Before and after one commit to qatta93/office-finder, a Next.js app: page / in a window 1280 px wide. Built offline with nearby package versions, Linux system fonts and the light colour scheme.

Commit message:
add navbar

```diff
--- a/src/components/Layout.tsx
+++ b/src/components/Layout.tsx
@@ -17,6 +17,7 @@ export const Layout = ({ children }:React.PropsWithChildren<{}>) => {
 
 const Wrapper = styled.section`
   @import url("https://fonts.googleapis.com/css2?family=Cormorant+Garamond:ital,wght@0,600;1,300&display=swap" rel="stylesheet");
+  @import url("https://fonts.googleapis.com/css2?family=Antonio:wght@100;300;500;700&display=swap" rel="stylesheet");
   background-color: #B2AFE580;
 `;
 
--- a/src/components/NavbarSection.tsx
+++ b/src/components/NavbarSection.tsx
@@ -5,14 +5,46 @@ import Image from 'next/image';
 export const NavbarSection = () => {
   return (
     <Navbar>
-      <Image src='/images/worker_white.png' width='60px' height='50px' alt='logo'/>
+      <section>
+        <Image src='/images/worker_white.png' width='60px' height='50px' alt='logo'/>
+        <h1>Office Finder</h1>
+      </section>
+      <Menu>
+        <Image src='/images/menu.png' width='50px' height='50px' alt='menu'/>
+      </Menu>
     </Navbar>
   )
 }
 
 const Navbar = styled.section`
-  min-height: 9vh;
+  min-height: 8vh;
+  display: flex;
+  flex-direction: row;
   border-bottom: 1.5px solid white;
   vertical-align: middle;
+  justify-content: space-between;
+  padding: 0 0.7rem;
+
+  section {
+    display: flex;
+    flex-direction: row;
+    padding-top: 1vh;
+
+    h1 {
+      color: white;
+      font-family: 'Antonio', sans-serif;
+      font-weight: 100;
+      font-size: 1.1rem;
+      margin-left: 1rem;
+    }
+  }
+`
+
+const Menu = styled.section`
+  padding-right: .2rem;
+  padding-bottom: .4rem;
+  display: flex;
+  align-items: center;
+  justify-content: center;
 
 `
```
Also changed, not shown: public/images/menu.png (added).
#####
Goal of the exercise
Going through the listing above, tally the lines that contain the word "logo" and report the total alone.

Output of the exercise
2